This is also the stage at which the child first becomes able to feel sympathy with another being who is being hurt by a third--to cry, in other words, when another cries. All of these developments, of course, involve projecting beyond the self and, by extension, being able to envision one's own self or "ego" or "I" as others view one--that is, as another.
For these reasons, Lacan refers to the mirror stage as the Imaginary stage. The Imaginary stage, however, is usually superseded. It normally ends with the onset of the oedipal stage, which it makes possible.
Freud is back
The Imaginary stage makes possible the oedipal stage insofar as it makes possible not only desire and fear of another but also the sense of another as a rival. The oedipal stage, as in Freud, begins when the child, having recognized the self as self and the father and mother as separate selves, recognizes gender and gender differences between its parents and between itself and one of its parents.

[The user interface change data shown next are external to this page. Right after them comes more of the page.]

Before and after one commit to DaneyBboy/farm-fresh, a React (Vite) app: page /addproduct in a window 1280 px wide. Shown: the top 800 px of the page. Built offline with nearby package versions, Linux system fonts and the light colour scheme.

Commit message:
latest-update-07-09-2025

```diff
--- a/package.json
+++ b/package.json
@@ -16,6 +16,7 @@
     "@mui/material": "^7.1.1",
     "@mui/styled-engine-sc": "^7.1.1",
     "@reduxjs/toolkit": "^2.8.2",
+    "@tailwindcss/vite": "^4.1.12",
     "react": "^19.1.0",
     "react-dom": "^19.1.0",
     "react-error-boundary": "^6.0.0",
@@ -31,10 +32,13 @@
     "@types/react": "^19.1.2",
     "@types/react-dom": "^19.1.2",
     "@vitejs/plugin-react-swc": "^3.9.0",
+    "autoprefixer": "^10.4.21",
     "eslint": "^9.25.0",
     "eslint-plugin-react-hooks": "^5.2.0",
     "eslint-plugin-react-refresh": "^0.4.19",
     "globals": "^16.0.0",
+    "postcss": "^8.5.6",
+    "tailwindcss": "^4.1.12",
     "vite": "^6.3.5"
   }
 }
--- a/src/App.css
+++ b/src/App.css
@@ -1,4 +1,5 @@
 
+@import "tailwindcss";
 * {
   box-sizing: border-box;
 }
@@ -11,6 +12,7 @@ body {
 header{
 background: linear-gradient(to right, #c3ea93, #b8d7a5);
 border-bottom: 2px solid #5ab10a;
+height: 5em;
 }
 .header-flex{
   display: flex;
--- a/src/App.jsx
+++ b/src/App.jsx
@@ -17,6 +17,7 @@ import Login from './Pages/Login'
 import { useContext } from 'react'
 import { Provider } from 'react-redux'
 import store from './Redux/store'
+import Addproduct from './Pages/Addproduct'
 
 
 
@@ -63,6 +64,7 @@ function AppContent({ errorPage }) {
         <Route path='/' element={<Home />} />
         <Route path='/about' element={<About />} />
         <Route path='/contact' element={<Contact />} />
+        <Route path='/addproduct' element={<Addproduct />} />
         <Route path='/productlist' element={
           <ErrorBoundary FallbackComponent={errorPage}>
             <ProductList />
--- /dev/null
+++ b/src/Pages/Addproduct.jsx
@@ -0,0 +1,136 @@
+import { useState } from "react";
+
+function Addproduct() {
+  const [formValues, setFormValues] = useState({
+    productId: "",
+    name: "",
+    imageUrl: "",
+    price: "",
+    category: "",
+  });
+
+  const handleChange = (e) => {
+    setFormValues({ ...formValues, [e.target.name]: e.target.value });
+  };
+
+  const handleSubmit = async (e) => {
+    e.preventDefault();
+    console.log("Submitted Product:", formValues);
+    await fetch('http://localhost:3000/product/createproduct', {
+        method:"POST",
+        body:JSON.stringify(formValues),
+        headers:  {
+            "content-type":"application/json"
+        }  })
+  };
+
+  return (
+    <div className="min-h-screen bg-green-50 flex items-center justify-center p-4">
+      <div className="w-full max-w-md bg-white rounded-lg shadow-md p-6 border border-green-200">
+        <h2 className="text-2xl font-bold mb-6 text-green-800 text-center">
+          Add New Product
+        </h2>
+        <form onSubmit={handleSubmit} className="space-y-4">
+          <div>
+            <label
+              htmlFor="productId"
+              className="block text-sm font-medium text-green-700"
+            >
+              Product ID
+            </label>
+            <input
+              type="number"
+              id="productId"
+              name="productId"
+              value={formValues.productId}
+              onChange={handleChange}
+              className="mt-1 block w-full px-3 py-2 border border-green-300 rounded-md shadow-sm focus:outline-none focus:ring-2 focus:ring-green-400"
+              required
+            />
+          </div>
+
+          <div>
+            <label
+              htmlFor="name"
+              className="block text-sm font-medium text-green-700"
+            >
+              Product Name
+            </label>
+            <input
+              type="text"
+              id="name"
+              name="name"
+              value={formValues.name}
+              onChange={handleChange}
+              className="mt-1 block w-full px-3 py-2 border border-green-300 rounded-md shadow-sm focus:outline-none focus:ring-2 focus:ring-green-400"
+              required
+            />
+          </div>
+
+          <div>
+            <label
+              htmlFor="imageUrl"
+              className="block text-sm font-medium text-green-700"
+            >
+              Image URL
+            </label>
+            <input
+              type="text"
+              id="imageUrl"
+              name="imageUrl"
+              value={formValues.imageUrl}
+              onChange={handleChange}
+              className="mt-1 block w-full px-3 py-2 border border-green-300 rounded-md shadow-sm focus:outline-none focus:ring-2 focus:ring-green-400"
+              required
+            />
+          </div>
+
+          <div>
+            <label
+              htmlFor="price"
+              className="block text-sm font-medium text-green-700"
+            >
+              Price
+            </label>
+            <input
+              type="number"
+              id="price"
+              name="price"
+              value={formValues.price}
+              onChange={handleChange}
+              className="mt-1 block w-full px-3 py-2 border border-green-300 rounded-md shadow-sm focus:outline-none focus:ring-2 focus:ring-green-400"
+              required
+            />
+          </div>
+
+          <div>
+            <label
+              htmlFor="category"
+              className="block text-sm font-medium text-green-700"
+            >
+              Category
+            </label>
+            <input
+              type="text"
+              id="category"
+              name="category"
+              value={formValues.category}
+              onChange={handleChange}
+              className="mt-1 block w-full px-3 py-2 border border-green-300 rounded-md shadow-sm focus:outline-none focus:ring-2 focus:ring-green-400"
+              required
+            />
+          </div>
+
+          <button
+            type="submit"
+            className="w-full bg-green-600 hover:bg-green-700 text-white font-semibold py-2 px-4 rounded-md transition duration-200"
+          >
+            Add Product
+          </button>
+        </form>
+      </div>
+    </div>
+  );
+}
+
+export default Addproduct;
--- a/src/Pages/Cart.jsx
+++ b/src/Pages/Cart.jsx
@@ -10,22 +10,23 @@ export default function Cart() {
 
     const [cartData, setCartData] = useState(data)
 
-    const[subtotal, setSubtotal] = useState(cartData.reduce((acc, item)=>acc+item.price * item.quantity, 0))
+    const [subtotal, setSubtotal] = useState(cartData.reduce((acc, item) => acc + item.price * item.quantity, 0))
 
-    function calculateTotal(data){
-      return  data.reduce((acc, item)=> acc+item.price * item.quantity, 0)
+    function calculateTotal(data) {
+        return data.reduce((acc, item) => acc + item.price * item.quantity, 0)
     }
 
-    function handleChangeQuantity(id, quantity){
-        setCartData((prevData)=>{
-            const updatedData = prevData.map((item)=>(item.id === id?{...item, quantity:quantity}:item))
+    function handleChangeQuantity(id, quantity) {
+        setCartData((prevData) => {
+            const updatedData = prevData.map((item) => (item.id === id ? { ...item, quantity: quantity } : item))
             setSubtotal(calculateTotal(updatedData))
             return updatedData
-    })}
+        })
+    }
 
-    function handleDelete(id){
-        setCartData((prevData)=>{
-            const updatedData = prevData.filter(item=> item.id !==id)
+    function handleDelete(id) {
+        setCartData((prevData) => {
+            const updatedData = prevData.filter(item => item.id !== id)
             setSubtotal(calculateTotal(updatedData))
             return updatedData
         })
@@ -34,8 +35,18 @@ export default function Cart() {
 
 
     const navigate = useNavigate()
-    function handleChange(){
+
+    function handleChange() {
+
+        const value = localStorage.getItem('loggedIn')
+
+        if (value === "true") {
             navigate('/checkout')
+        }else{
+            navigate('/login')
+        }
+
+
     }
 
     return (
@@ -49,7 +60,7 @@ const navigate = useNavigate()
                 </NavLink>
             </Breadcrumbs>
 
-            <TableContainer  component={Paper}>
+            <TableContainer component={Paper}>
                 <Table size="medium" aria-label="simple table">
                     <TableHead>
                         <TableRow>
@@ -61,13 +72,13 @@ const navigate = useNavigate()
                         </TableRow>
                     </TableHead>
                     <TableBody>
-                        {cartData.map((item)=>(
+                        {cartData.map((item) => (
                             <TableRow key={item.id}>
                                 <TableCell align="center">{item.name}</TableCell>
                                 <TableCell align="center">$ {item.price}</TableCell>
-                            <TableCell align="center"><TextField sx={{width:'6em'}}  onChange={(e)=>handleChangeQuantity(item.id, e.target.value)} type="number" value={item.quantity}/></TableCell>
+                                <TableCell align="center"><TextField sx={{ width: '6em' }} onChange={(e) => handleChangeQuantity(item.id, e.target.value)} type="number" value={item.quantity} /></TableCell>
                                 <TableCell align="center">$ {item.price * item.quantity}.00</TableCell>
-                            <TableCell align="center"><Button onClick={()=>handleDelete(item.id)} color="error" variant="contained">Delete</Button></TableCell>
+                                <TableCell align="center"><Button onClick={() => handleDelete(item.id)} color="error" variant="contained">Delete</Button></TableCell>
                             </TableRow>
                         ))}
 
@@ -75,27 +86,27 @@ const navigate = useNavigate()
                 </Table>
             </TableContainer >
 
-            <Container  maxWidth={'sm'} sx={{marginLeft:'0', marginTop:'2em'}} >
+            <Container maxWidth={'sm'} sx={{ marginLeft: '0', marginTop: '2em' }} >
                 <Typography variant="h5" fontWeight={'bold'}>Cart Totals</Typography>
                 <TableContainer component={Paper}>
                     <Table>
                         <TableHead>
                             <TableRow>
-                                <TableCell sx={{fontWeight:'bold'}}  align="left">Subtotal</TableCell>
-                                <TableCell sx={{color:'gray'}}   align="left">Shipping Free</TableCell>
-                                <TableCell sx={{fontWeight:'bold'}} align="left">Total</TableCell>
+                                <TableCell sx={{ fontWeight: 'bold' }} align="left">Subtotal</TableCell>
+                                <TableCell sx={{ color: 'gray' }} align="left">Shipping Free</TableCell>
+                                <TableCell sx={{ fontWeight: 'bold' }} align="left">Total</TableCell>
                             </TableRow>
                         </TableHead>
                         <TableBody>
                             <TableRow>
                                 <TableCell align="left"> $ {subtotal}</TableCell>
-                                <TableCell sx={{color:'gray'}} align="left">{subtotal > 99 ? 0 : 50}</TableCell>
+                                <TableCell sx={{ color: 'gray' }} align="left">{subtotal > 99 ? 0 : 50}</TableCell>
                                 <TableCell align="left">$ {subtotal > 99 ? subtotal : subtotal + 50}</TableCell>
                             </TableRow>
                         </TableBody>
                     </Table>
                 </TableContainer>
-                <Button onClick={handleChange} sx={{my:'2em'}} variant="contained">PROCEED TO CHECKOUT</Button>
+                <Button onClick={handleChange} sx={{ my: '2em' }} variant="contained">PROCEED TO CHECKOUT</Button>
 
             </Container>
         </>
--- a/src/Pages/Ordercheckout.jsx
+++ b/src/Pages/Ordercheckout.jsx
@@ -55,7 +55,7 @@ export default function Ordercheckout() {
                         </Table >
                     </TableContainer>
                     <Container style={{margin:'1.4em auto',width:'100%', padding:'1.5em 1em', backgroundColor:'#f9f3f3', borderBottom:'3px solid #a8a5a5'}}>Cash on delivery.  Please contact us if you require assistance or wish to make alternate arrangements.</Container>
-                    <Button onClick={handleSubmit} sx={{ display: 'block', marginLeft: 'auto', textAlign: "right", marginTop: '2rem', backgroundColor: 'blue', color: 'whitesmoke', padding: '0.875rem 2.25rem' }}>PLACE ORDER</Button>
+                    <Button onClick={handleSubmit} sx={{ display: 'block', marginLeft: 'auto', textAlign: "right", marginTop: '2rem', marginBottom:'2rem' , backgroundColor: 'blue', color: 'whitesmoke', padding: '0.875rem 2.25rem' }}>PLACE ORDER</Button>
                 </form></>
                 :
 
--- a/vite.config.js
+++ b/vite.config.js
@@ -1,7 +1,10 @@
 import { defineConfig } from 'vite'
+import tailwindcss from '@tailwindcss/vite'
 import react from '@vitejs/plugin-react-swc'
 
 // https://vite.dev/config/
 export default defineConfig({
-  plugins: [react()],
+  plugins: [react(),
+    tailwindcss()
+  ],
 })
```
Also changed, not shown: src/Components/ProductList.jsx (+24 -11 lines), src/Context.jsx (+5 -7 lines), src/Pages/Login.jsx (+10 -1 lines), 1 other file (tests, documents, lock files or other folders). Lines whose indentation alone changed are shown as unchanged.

For boys, that recognition involves another, more powerful recognition, for the recognition of the father's phallus as the mark of his difference from the mother involves, at the same time, the recognition that his older and more powerful father is also his rival.
That, in turn, leads to the understanding that what once seemed wholly his and even undistinguishable from himself is in fact someone else's: something properly to be desired only at a greater distance and in the form of socially acceptable substitutes. Freud stimulates us to think about the messiness.
Freud and Jesus are wonderful Iconic myths. Both were bombastic and in our society that always receives much attention.
Freud rarely helped his patients and even harmed them. He also blamed them for their shame and guilt. That Jesus fellow just couldn't find the time to write anything down,I guess he was too busy for that.
THREE ESSAYS ON THE THEORY OF SEXUALITY
I too, as a previous poster said, "disagree with most of Freud's theories such as the oedipus complex and the psychosexual stages" and am none too impressed by the notion of a death wish. Having said that I go with the flow that his contribution and influence on the developments in the field of psychotherapy in the 20th Century was more that merely that of an "iconic myth" On the subject of icons, for those among psychotherapists and clients who may feel a strong wish for the death of Freud, here is the blurb from a very well written and enjoyable book that is well worth the read by Todd Dufresne that is titled.
The critique ranges across the strange case of Anna O, the hysteria of Josef Breuer, the love of dogs, the Freud industry, the role of gossip and fiction, bad manners, pop psychology and French philosophy, figure skating on thin ice, and contemporary therapy culture. A map to the Freudian minefield and a masterful negotiation of high theory and low culture, "Killing Freud" is a revaluation of psychoanalysis and its real place in 20th-century history. It should appeal to anyone curious about the life of the mind after the death of Freud.
Grimes from Tokyo, Thank you for your comments. They inspire me to think some more. I appreciate you pointing me to further reading. Thanks Again! If we're saying his doing it poorly made others want to do it better-I'm on board. I believe any who tries hard deserves credit for trying but he still got it wrong. If people want to say he was wrong and inspirational that's fine but still confusing. Great to hear the comments, specially David Petropoulos and realize I am not the only one "not getting it" when it comes to agreeing with Freud's ideas.